It’s not my birthday, but it is nearly Christmas…. faint reason to post this today, but I liked it and the lovely Kara Tointon. Vaguely interestingly enough this is the only drawing signed on my actual birthday, which is in April. Kara was appearing in Alan Ayckbourne’s ABSENT FRIENDS at the Harold Pinter Theatre in 2012 and I was getting a cast sketch signed at the same time.
One of the other collectors happened to mention it was their birthday that day and were given tickets to see the play. Heaven knows why I piped up and said it was mine as well and I only have this sketch. But I did. She was signing it at the time and wrote this message on it.
A superb revival of Alan Ayckbourne’s Absent Friends, a comedy about bereavement and the death of love was staged at the Harold Pinter Theatre in London during the spring of 2012. Directed by Jeremy Herrin, the critically-acclaimed production had a stellar cast in alphabetical order, David Armand, Elizabeth Berrington, Katherine Parkinson, Steffan Rhodri, Reece Sheersmith and Kara Tointon – all of whom signed my sketch. Usually with larger casts it takes a few visits to the stage door to complete the set, but on this occasion the ‘graph god was smiling and as they all arrived for a saturday matinée on a sunny mid-april afternoon, one at a time in perfect procession, my mission was accomplished.
The Chichester production of George Bernard Shaw’s greatest play Pygmalion, transferred to London’s West End for a three month season at the Garrick Theatre in the Summer of 2011.

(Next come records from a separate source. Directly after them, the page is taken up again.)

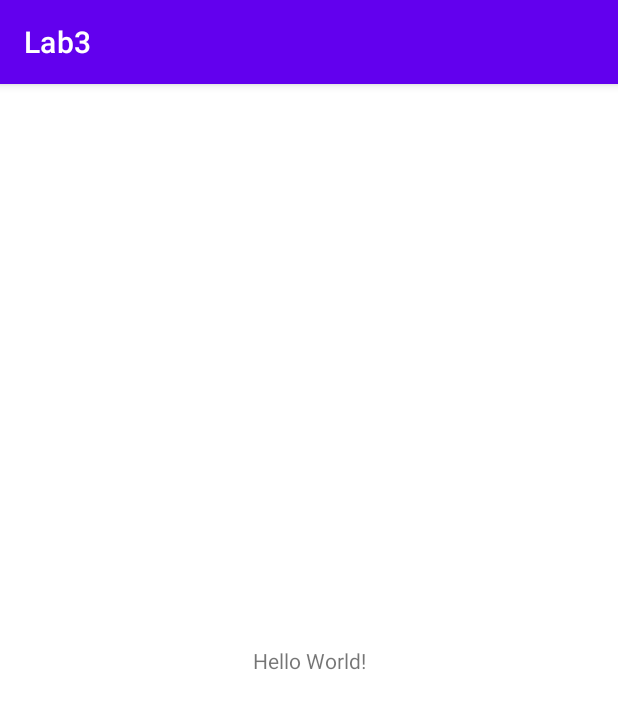
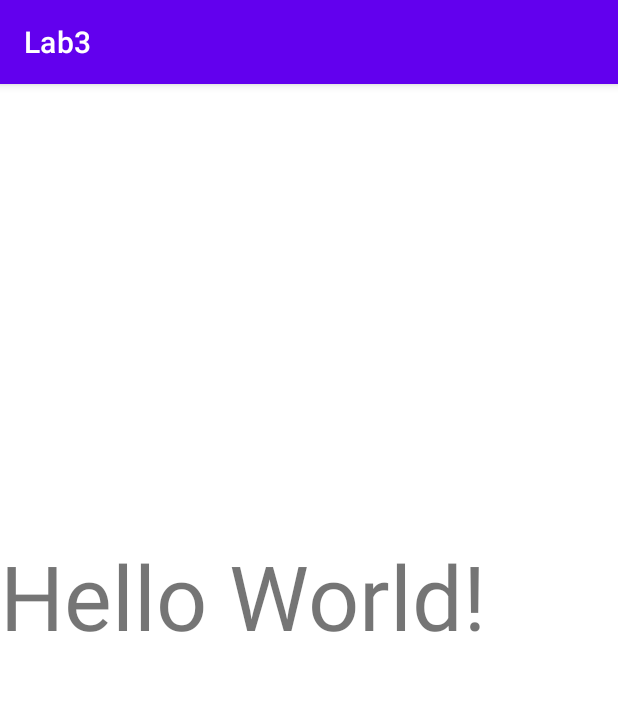
Before and after one commit to hern1102/Lab3, an Android app: the screen it shows after launch (MainActivity), on a phone screen of 412 x 824 dp. Shown: the top 709 px of the screen. Run offline under Robolectric (Android 15) with nearby library versions, the phone set to English and light mode, and no system bars.

Commit message:
changing text size

```diff
--- a/app/src/main/res/layout/activity_main.xml
+++ b/app/src/main/res/layout/activity_main.xml
@@ -10,9 +10,12 @@
         android:layout_width="wrap_content"
         android:layout_height="wrap_content"
         android:text="Hello World!"
+        android:textSize="60sp"
         app:layout_constraintBottom_toBottomOf="parent"
+        app:layout_constraintHorizontal_bias="0.0"
         app:layout_constraintLeft_toLeftOf="parent"
         app:layout_constraintRight_toRightOf="parent"
-        app:layout_constraintTop_toTopOf="parent" />
+        app:layout_constraintTop_toTopOf="parent"
+        app:layout_constraintVertical_bias="0.437" />
 
 </androidx.constraintlayout.widget.ConstraintLayout>
```
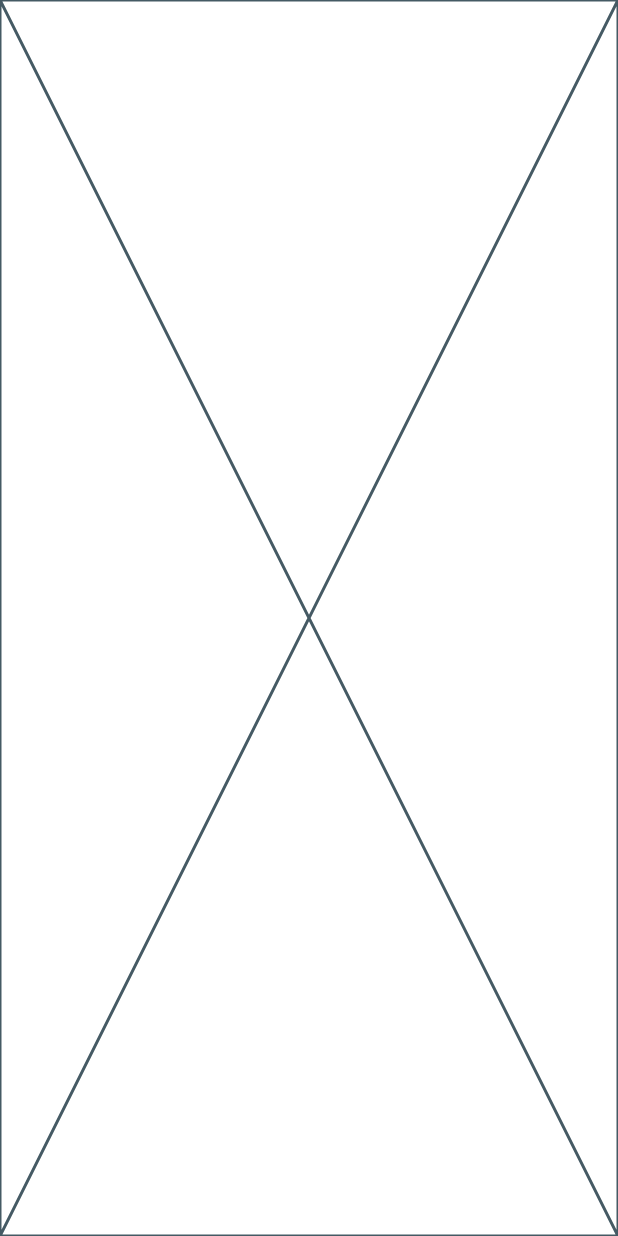
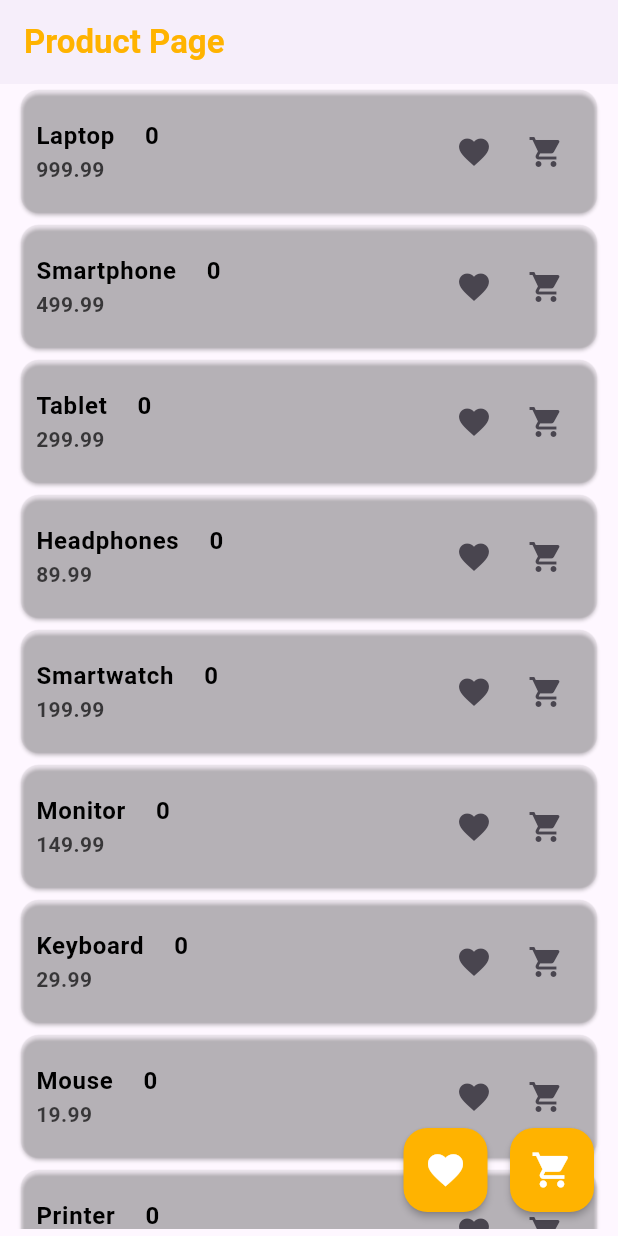
Before and after one commit to uchamod/flutter-provider-state_management, a Flutter app: the screen it shows after launch, on a phone screen of 412 x 824 dp. Run offline on Flutter 3.47's test engine with Material 3 defaults, Android fonts, the phone set to English and light mode, and no system bars.

Commit message:
add product page and add product list using product model

```diff
--- /dev/null
+++ b/lib/data/product_data.dart
@@ -0,0 +1,56 @@
+import 'package:provider_demo/model/product_model.dart';
+
+class ProductData {
+  List<ProductModel> productDataList = [
+    ProductModel(
+      proId: 'P001',
+      proName: 'Laptop',
+      proPrice: 999.99,
+    ),
+    ProductModel(
+      proId: 'P002',
+      proName: 'Smartphone',
+      proPrice: 499.99,
+    ),
+    ProductModel(
+      proId: 'P003',
+      proName: 'Tablet',
+      proPrice: 299.99,
+    ),
+    ProductModel(
+      proId: 'P004',
+      proName: 'Headphones',
+      proPrice: 89.99,
+    ),
+    ProductModel(
+      proId: 'P005',
+      proName: 'Smartwatch',
+      proPrice: 199.99,
+    ),
+    ProductModel(
+      proId: 'P006',
+      proName: 'Monitor',
+      proPrice: 149.99,
+    ),
+    ProductModel(
+      proId: 'P007',
+      proName: 'Keyboard',
+      proPrice: 29.99,
+    ),
+    ProductModel(
+      proId: 'P008',
+      proName: 'Mouse',
+      proPrice: 19.99,
+    ),
+    ProductModel(
+      proId: 'P009',
+      proName: 'Printer',
+      proPrice: 129.99,
+    ),
+    ProductModel(
+      proId: 'P010',
+      proName: 'Webcam',
+      proPrice: 59.99,
+    ),
+  ];
+}
--- a/lib/main.dart
+++ b/lib/main.dart
@@ -1,14 +1,19 @@
 import 'package:flutter/material.dart';
+import 'package:provider_demo/pages/product_page.dart';
 
 void main() {
   runApp(const MyApp());
 }
+
 //this is state management demo project uisng provider
 class MyApp extends StatelessWidget {
   const MyApp({super.key});
 
   @override
   Widget build(BuildContext context) {
-    return const Placeholder();
+    return const MaterialApp(
+      debugShowCheckedModeBanner: false,
+      home: ProductPage(),
+    );
   }
 }
--- /dev/null
+++ b/lib/model/cart_model.dart
@@ -0,0 +1,12 @@
+class CartModel {
+  final String cartId;
+  final String cartName;
+  final double cartPrice;
+  final double quntity;
+
+  CartModel(
+      {required this.cartId,
+      required this.cartName,
+      required this.cartPrice,
+      required this.quntity});
+}
--- /dev/null
+++ b/lib/model/product_model.dart
@@ -0,0 +1,8 @@
+class ProductModel {
+  final String proId;
+  final String proName;
+  final double proPrice;
+
+  ProductModel(
+      {required this.proId, required this.proName, required this.proPrice});
+}
--- /dev/null
+++ b/lib/pages/cart_page.dart
@@ -0,0 +1,22 @@
+import 'package:flutter/material.dart';
+
+class CartPage extends StatelessWidget {
+  const CartPage({super.key});
+  //cart page
+  @override
+  Widget build(BuildContext context) {
+    return Scaffold(
+
+      appBar: AppBar(
+        elevation: 1,
+        title: Text(
+          "Cart Page",
+          style: TextStyle(
+              color: Colors.amber[600],
+              fontSize: 22,
+              fontWeight: FontWeight.w600),
+        ),
+      ),
+    );
+  }
+}
--- /dev/null
+++ b/lib/pages/favurite_page.dart
@@ -0,0 +1,21 @@
+import 'package:flutter/material.dart';
+
+class FavouritePage extends StatelessWidget {
+  const FavouritePage({super.key});
+ //favourite page
+  @override
+  Widget build(BuildContext context) {
+    return Scaffold(
+        appBar: AppBar(
+        elevation: 1,
+        title: Text(
+          "Favourite Page",
+          style: TextStyle(
+              color: Colors.amber[600],
+              fontSize: 22,
+              fontWeight: FontWeight.w600),
+        ),
+      ),
+    );
+  }
+}
--- /dev/null
+++ b/lib/pages/product_page.dart
@@ -0,0 +1,91 @@
+import 'package:flutter/material.dart';
+import 'package:provider_demo/data/product_data.dart';
+import 'package:provider_demo/model/product_model.dart';
+import 'package:provider_demo/pages/cart_page.dart';
+import 'package:provider_demo/pages/favurite_page.dart';
+import 'package:provider_demo/widgets/product_card.dart';
+//product page
+class ProductPage extends StatelessWidget {
+  const ProductPage({super.key});
+
+  @override
+  Widget build(BuildContext context) {
+    List<ProductModel> productList = ProductData().productDataList;
+    return Scaffold(
+      appBar: AppBar(
+        elevation: 1,
+        title: Text(
+          "Product Page",
+          style: TextStyle(
+              color: Colors.amber[600],
+              fontSize: 22,
+              fontWeight: FontWeight.w600),
+        ),
+      ),
+      //go to favoutite page
+      floatingActionButton: Row(
+        mainAxisAlignment: MainAxisAlignment.end,
+        children: [
+          FloatingActionButton(
+            backgroundColor: Colors.amber[600],
+            heroTag: "fav",
+            elevation: 2,
+            onPressed: () {
+              Navigator.push(
+                  context,
+                  MaterialPageRoute(
+                    builder: (context) => const FavouritePage(),
+                  ));
+            },
+            child: const Icon(
+              Icons.favorite,
+              size: 28,
+              color: Colors.white,
+            ),
+          ),
+          const SizedBox(
+            width: 15,
+          ),
+          //go to cart page
+          FloatingActionButton(
+            backgroundColor: Colors.amber[600],
+            heroTag: "cart",
+            elevation: 2,
+            onPressed: () {
+              Navigator.push(
+                  context,
+                  MaterialPageRoute(
+                    builder: (context) => const CartPage(),
+                  ));
+            },
+            child: const Icon(
+              Icons.shopping_cart,
+              size: 28,
+              color: Colors.white,
+            ),
+          ),
+        ],
+      ),
+      body: Padding(
+        padding: const EdgeInsets.only(left: 10, right: 10, bottom: 5),
+        child: SingleChildScrollView(
+          child: Column(
+            children: [
+              ListView.builder(
+                shrinkWrap: true,
+                itemCount: productList.length,
+                physics: const NeverScrollableScrollPhysics(),
+                itemBuilder: (context, index) {
+                  //product item
+                  return ProductCard(
+                      name: productList[index].proName,
+                      price: productList[index].proPrice);
+                },
+              ),
+            ],
+          ),
+        ),
+      ),
+    );
+  }
+}
--- /dev/null
+++ b/lib/widgets/product_card.dart
@@ -0,0 +1,69 @@
+import 'package:flutter/material.dart';
+
+class ProductCard extends StatelessWidget {
+  final String name;
+  final double price;
+  const ProductCard({super.key, required this.name, required this.price});
+
+  @override
+  Widget build(BuildContext context) {
+    return Card(
+      color: Colors.grey.withOpacity(0.1),
+      child: ListTile(
+       // minLeadingWidth: 80,
+        contentPadding: const EdgeInsets.symmetric(vertical: 5,horizontal: 10),
+        title: Row(
+          children: [
+            //product name
+            Text(
+              name,
+              style: const TextStyle(
+                  color: Colors.black,
+                  fontSize: 16,
+                  fontWeight: FontWeight.w700),
+            ),
+            const SizedBox(width: 20,),
+            //quintity
+            const Text(
+              "0",
+              style: TextStyle(
+                  color: Colors.black,
+                  fontSize: 16,
+                  fontWeight: FontWeight.w700),
+            ),
+
+          ],
+        ),
+        //product price
+        subtitle: Text(
+          price.toString(),
+          style: const TextStyle(
+              color: Color.fromARGB(177, 0, 0, 0),
+              fontSize: 14,
+              fontWeight: FontWeight.w700),
+        ),
+        trailing: Row(
+          mainAxisSize: MainAxisSize.min,
+          children: [
+            //add fav
+            IconButton(
+              onPressed: () {},
+              icon: const Icon(
+                Icons.favorite,
+                size: 24,
+              ),
+            ),
+            //add cart
+            IconButton(
+              onPressed: () {},
+              icon: const Icon(
+                Icons.shopping_cart,
+                size: 24,
+              ),
+            )
+          ],
+        ),
+      ),
+    );
+  }
+}
--- a/pubspec.yaml
+++ b/pubspec.yaml
@@ -35,6 +35,7 @@ dependencies:
   # The following adds the Cupertino Icons font to your application.
   # Use with the CupertinoIcons class for iOS style icons.
   cupertino_icons: ^1.0.6
+  provider: ^6.1.2
 
 dev_dependencies:
   flutter_test:
```
Also changed, not shown: pubspec.lock.
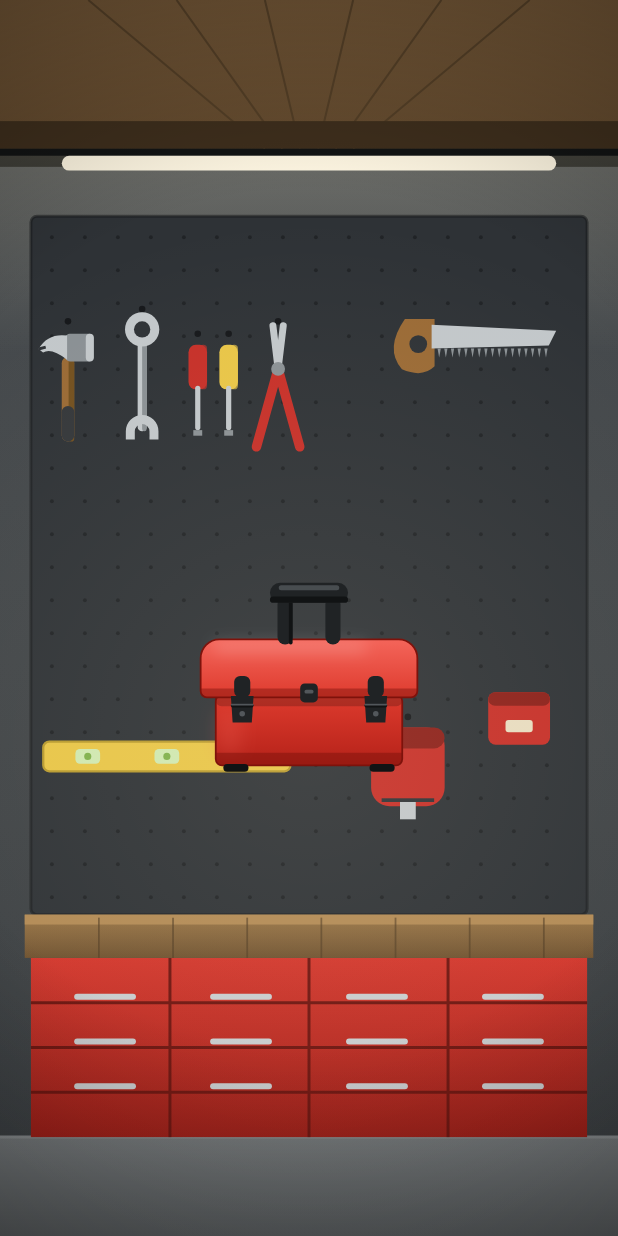
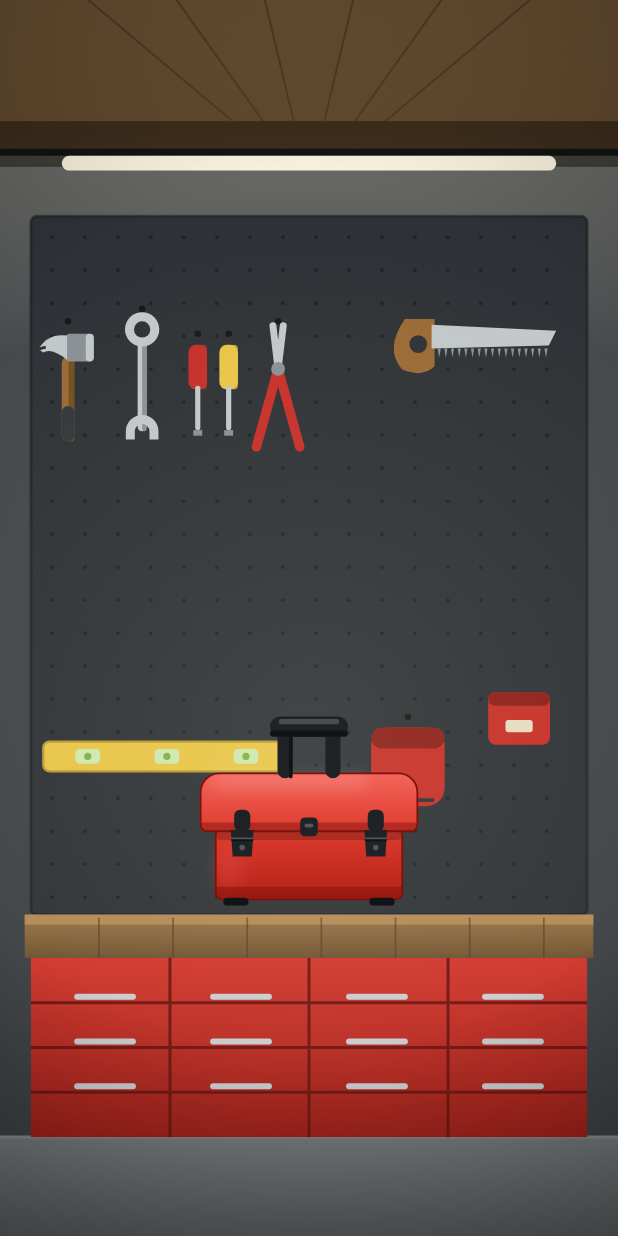
Before and after one commit to yeisondev001/Tarea5, a Flutter app: the first screen one second after launch, on a phone screen of 412 x 824 dp. Run offline on Flutter 3.47's test engine with Material 3 defaults, Android fonts, the phone set to English and light mode, and no system bars; our stand-ins replace audioplayers, google_fonts.

Commit message:
fix: caida de la caja mas lenta (1.2s -> 2.2s) y apertura de tapa 600ms -> 750ms

```diff
--- a/toolbox_app/lib/screens/home_screen.dart
+++ b/toolbox_app/lib/screens/home_screen.dart
@@ -52,10 +52,10 @@ class _HomeScreenState extends State<HomeScreen> with TickerProviderStateMixin {
   @override
   void initState() {
     super.initState();
-    _fall = AnimationController(vsync: this, duration: const Duration(milliseconds: 1200));
+    _fall = AnimationController(vsync: this, duration: const Duration(milliseconds: 2200));
     _fallAnim = Tween<double>(begin: 1, end: 0)
         .animate(CurvedAnimation(parent: _fall, curve: Curves.bounceOut));
-    _open = AnimationController(vsync: this, duration: const Duration(milliseconds: 600));
+    _open = AnimationController(vsync: this, duration: const Duration(milliseconds: 750));
     _lidAnim = CurvedAnimation(parent: _open, curve: Curves.easeOutBack);
     _belt = AnimationController(vsync: this, duration: const Duration(milliseconds: 950));
     _dock = AnimationController(vsync: this, duration: const Duration(milliseconds: 700));
```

New cast member Kara Tointon, previously know for Eastenders and winning Strictly Come Dancing made a terrific West End stage debut as the cockney guttersnipe Eliza Doolittle, who transforms from torturing innocent vowels into a toff with a posh elocution when becoming the subject of a bet between Professor of Phonetics and confirmed bachelor Henry Higgins and a fellow linguist .
Rupert Everett reprised the role of his devilish and unconventional Higgins from Chichester.
Described by the Guardian as “two hours of continuous laughter,” this beautifully crafted and charmingly English play was Ayckbourn’s first great West End success, opening at the Duke of York’s in 1967. Its theme of middle class marital misery and the mistaken identity gag became his speciality.
Greg (Bennett) and Ginny (Tointon) only met a month ago, but he has made up his mind that she’s the one for him. She tells him that she’s off for a weekend at her parents. He finds a scribbled address and decides to surprise her and ask her father for his daughter’s hand.
Sheila (Kendal) and Philip (Coy) are enjoying a peaceful Sunday morning breakfast interrupted by the two visitors. The only thing – they’re not Ginny’s parents…
All four cast members are a delight, on and off the stage. They happily signed my sketch after Friday night’s performance.